Celui-là est malade!
That one’s awesome!

un appart écoeurant
an awesome apartment
(and not “a disgusting apartment”)

une job écoeurante
an amazing job
(and not “a disgusting job”)

une méchante grosse récompense
an amazingly big reward

Read Full Post »

Yesterday’s entry Everything you ever wanted to know about the québécois use of ÉCOEURANT contained a lot of info, and words with double meanings can be intimidating.

Here’s a simplified version:

If the adjective écoeurant is said in a negative tone (like yuck), it means “disgusting.”

If the adjective écoeurant is said in a positive tone (like wow), it means “awesome.”

The noun un écoeurant is an insult meaning “bastard.”

That’s it!

Read Full Post »

Before reading, you may like to read a simplified explanation of what écoeurant means, and then come back to this entry for all the details. Otherwise, dive in!

Something that’s écoeurant in French can be described as disgusting in English, such as une odeur écoeurante.

The use of écoeurant in the sense of disgusting is understood by francophones everywhere. But, in Québec, écoeurant can take on some additional meanings.

One of the additional meanings given to the adjective écoeurant is in fact a very positive one, and has nothing to do with being disgusting.

Ils ont donné un show écoeurant! (Y’ont donné un show écoeurant!)
They put on an awesome show!

J’ai une idée écoeurante!
I’ve got an amazing idea!

Comment ç’a été? (How was it?)
Super écoeurant! (Super amazing!)

Wow! C’est écoeurant ça!
Wow! That’s awesome!

You may also come across the expression en écoeurant, like in this example from a blog comment on La Presse:

L’appartement sent bon en écoeurant […].
The apartment smells amazingly good.

When écoeurant is used in a positive sense, you’ll know it because the speaker’s enthusiasm conveys it.

Be careful, though: referring to a person with the noun form of écoeurant sends us back into the negative end of this word’s meanings.

Lui, c’t’un écoeurant!
He’s such a bastard!

Va chier, mon écoeurant!
Fuck off, you bastard!

In an article from Le Devoir, we find a good example of the insult used in the political arena:

« Vous êtes une bande d’écœurants », crie le ministre Antoine Rivard.
“You’re a bunch of bastards,” yelled minister Antoine Rivard.

In an example on OffQc from 2010, Claude from the television show La Galère refers to her boyfriend as an écoeurant:

Oh l’écoeurant! […] le salaud d’écoeurant!
Oh that bastard! That dirty bastard!

An amusing example from Les chroniques de Karîse Dondelle, humour domestique, p.11, by Caroline Côté:

Deux minutes plus tard, [mon mari] renverse sa bière. De la faute à qui? Moi. Si j’avais oublié de l’apporter aussi, il ne l’aurait pas renversée. Mais là, n’allez pas croire que mon mari c’est un écœurant, là. Wow! Il ne dit pas que c’est toujours ma faute, non, non, des fois il admet que c’est lui. Par exemple, quand on peinture la galerie pis tout le monde trouve ça beau, il dit que c’est lui.

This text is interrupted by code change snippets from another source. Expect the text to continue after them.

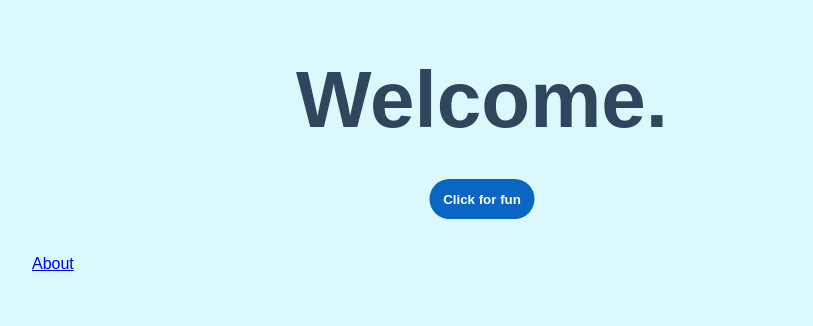
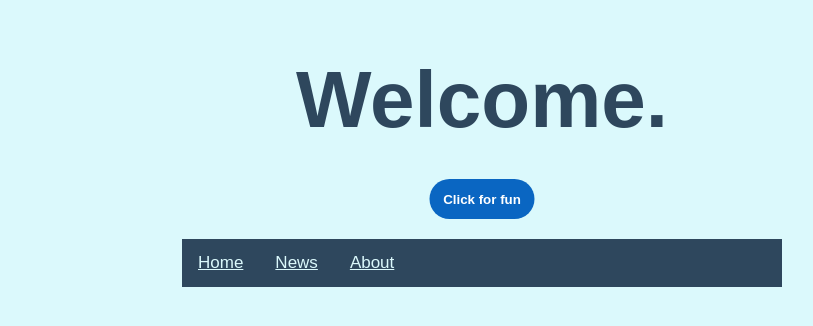
Before and after one commit to SNTz55/SNTz55WebSite, a plain HTML site: page templates/home.html in a window 1280 px wide. Shown: the whole page, without its empty margins (158-971 px from the left). Drawn offline with Linux system fonts and the light colour scheme.

Commit message:
Update home.html

```diff
--- a/templates/home.html
+++ b/templates/home.html
@@ -2,49 +2,19 @@
 <html>
     <head>
         <title>Home</title>
+        <link rel="stylesheet" href="home.css">
     </head>
-    <style>
-        .TestButton {
-            background-color: #0A66C2;
-            color: white;
-            border: None;
-            height: 40px;
-            width: 105px;
-            border-radius: 20px;
-            font-weight: bold;
-            cursor: pointer;
-	    position: relative;
-	    left: 50%;
-	    -ms-transform: translate(-50%, -50%);
-	    transform: translate(-50%, -50%);
-	}
-
-	.TestButton:hover {
-	    opacity: 0.8;
-	    box-shadow: 5, 5, 5, #00000027;
-	}
-
-	.TestButton:active {
-	    opacity: 0.5;
-	    box-shadow: 2, 2, 5, #00000027;
-	}
-
-	body {
-	    background-color: #DBF9FC;
-	    font-family: 'Lexend Deca', sans-serif;
-	    width: 900px;
-	    margin: auto;
-	}
-
-	.MainTitle {
-	    color: #2E475D;
-	    text-align: center;
-	    font-size: 80px
-	}
-    </style>
     <body>
       <h1 class="MainTitle">Welcome.</h1>
       <button class="TestButton", type="Button", onclick="alert('TEST')">Click for fun</button>
-      <p><a href="https://sntz55website.onrender.com/about">About</a></p>
+      <!-- -- Deprecated
+        -- --
+        --<p class="AboutText"><a href="https://sntz55website.onrender.com/about">About</a></p>-->
+
+      <div class="Nav">
+          <a class="active" href="https://sntz55website.onrender.com/">Home</a>
+          <a href="https://sntz55website.onrender.com/news">News</a>
+          <a href="https://sntz55website.onrender.com/about">About</a>
+      </div>
     </body>
 </html>
```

Two minutes later, [my husband] spills his beer. And whose fault is that? Mine. If I hadn’t remembered to bring that to him either, he wouldn’t have spilled it. But don’t go thinking my husband’s a bastard just because of that. Wow! He doesn’t say that it’s always my fault, no, no, sometimes he admits that it’s his. For example, when we paint the veranda and everybody thinks it looks nice, he takes the blame.

That quote also contains an example of used at the end of a statement:

Mais là, n’allez pas croire que mon mari c’est un écœurant, là.

To learn more about this usage of là, take a look at:
Everything you ever wanted to know about the québécois use of LÀ

Read Full Post »